Monday, June 13, 2011

Home again.

Amazing how a change of scene can brighten one’s outlook. We didn’t get wet – not for want of chances, and MTL was able to sit in the sun frequently. There were some high winds and fluctuations in temperature – typical June weather in fact. The tides seem even more relentless in an estuary and we had a special clock so you could see at a glance how many hours to high or low tide. There was also a splendid telescope which we finally learned how to use by the end of the week

I drove the first half (first time for six months) to The Black Venus on Exmoor where we had lunch and MTL drove to the cottage which we were allowed to enter at 2pm. All was clean and satisfactory and no traces of the three animals that are allowed, other than water bowls by the back door. We had taken food stores apart from main meals which we intended to eat at local restaurants. It’s 18 months since we were in the area and the quality of meals available has risen a notch or two. Lunch – the highlight of the day!

South Corner – the cottage, is ideally placed – a constant view of all the messing about in boats and in sight of the old signal box which is alongside The Tarka Trail, named after Henry Williamson’s famous otter. A few steps along the street is The Bar where we had an excellent Sunday lunch. Another few steps and there is the post office which sells absolutely everything – except cleansing cream, but I made do with Cyclax 2 in 1 Aftersun lotion – for one night only. If it’s good enough for her Maj….

At the other end of the esplanade is another excellent restaurant and The Wayfarer’s Inn where we had our last lunch. After a meal of salmon on spinach with veg and new potatoes I asked mine host if he did desserts.

‘Are you still hungry ? Look you only left two potatoes?

I assured him I was about to do a five mile walk – not strictly true - and ordered Raspberry Pavlova. Cheek!

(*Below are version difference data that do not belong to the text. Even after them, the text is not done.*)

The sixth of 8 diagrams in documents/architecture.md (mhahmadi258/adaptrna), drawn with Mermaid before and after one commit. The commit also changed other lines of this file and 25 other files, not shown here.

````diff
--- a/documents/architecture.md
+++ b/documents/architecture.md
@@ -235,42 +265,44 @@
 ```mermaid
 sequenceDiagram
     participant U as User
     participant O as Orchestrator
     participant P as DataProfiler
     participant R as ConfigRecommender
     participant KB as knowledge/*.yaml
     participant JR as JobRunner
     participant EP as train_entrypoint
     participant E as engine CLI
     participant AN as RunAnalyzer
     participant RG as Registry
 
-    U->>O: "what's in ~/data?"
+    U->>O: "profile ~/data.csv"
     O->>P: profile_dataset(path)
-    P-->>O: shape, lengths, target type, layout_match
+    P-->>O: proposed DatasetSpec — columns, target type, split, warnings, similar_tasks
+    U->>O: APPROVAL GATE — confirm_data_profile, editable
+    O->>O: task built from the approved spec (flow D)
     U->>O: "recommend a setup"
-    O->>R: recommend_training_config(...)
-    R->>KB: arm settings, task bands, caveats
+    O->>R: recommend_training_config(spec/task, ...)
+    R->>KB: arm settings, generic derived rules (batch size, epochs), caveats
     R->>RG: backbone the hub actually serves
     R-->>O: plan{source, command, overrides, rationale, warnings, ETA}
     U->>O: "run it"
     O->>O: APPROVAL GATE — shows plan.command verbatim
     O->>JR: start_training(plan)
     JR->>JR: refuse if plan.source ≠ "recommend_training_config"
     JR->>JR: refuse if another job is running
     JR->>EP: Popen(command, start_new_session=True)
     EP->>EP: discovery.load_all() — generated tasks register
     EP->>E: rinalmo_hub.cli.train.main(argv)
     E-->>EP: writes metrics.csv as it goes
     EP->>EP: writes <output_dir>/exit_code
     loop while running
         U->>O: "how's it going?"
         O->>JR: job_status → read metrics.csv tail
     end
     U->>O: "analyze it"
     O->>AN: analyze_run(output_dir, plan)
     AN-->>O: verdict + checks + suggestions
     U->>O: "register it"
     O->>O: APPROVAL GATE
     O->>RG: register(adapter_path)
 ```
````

I took an old notebook with me and came across the diary I kept 6 months ago when MTL was in hospital. It was good to re- read it and realise – almost without noticing – how far we had come. Important for us to remember this and be thankful- and patient.

Instow is very laid back with boating, jogging, cycling and walking the main pursuits Looking out of the picture windows, or sitting in the garden, we enjoyed seeing happy relaxed heads gliding past over the low hedge that borders the flower filled garden.

Instow means John’s Holy Place. In WW2 Ted Beckwith, a local boy was a POW and wrote the following.

Instow Town

If you should care to come with me,

I’d take you south of Severn Sea

(Prepared for sun or rain)

To where, a splash of white and brown

The cottages of Instow Town

Bestride a Devon lane.


No Town Hall tops a market square,

No clever – tongued Town Council’s there,

No milk machines are humming;

The sheep bells and the buzzards’ mew

The only sounds that come to you,

Those and the brown snipe drumming.

A forge, a few thatched cottages,

White- washed alike, do all comprise,

And as you wander down

You’ll maybe meet a farmer’s gig,

Some barnyard fowls, or a pig,

In all that thriving town.

Or come and climb that sheep-cropped hill,

Turn to the west and gaze your fill,

Over a grey church tower –

You had not noticed it before

Tucked in the Combe at Appledore

Bathed in a passing shower.

There goes the ships both small and large,

Ferryboat, schooner, gravel barge,

About the estuary.

While like a warship in the Bay

Hull down and twenty miles away

Lies Lundy and the Sea.

Oflag VIB

Ted’s brother Richard was a lieutenant on HMS Prince of Wales. The vessel was lost and Ted went ‘missing.’ He survived and assumed command of The Elizabeth in which he left Singapore. Intercepted by a Japanese destroyer he was given the choice of being a POW or staying with the ship. Refusing to abandon his crew he stayed with Elizabeth which was blown out of the water. He is commemorated by a plaque and the ship’s lantern in the church Porch.

The above taken from Instow – A History by Alison Grant and others

More later.

19 comments:

mapstew said...

Welcome home you two, sounds like ye had quite the relaxing time.
(Sorry for making you cry on your return!) :¬)

xxx

Pat said...

Mapstew: all is forgiven:)

kenju said...

It all sounds delightful!! But I'm glad you are home.

Pat said...

Judy; you just want to slaughter me at Lexulus:)

john.g. said...

Welcome back! xx

lom said...

Nice to have you back Pat all rested and chilled

Jimmy said...

All the ladies love a black venus. Welcome hame doll, it's good to see you back.

Mike and Ann said...

P.s. Love the pome. Bit Betjeman like and none the worse for that.

Pat said...

Thanks John;)

LOM; I hope it lasts:)

Jimmy: shameless - as ever.

Mike and Ann: it looked better before Blogger disappeared my paras;)

rashbre said...

It reads as if you have had a delightful break and have returned suitably relaxed. Excellent!

Pat said...

Rashbre: and the extra pounds dropping off as we speak:)

Miss Scarlet said...

Those farmer's gigs are still traffic stopping.
Pleased you are back suitably refreshed!
SX

Eryl said...

Sounds like you had a lovely time, and have come back full of vigour. Glad you were able to drive too, you don't want to lose that skill before it's strictly necessary.

The Unbearable Banishment said...

I just finished Gardam's Man in the Wooden Hat. This post seems torn from its pages.

Incidentally, is it possible that ALL of her books are that good?!

Pat said...

Scarlet: arrrrh I reckon they be where you are:)

Eryl: I don't know about the vigour but there is difference. You know Stirling Moss is my age and HE has just given up racing - he said he frightened himself and I so know what he means. But of course I have to keep my hand in - if I can keep a grip on the handle as well:)

UB: we shall have to find out. I'd love to be such a great writer but I've always written like this.
Is there a third on Filth I wonder?

Guyana-Gyal said...

I like this - 'happy relaxed heads gliding past over the low hedge'.

Instow sounds lovely.

I kept hoping that Ted would come home safe and sound.

Pat said...

GG: as I understand it Ted - the POW did get home safely and went on to write more poems.
You would love Instow.

Shane said...

In this case: Recharge = good charge.
Thanks for the comment on one of the recent mini-posts (one of the most pleasing ever - really).

Pat said...

Shane: you deserve it:)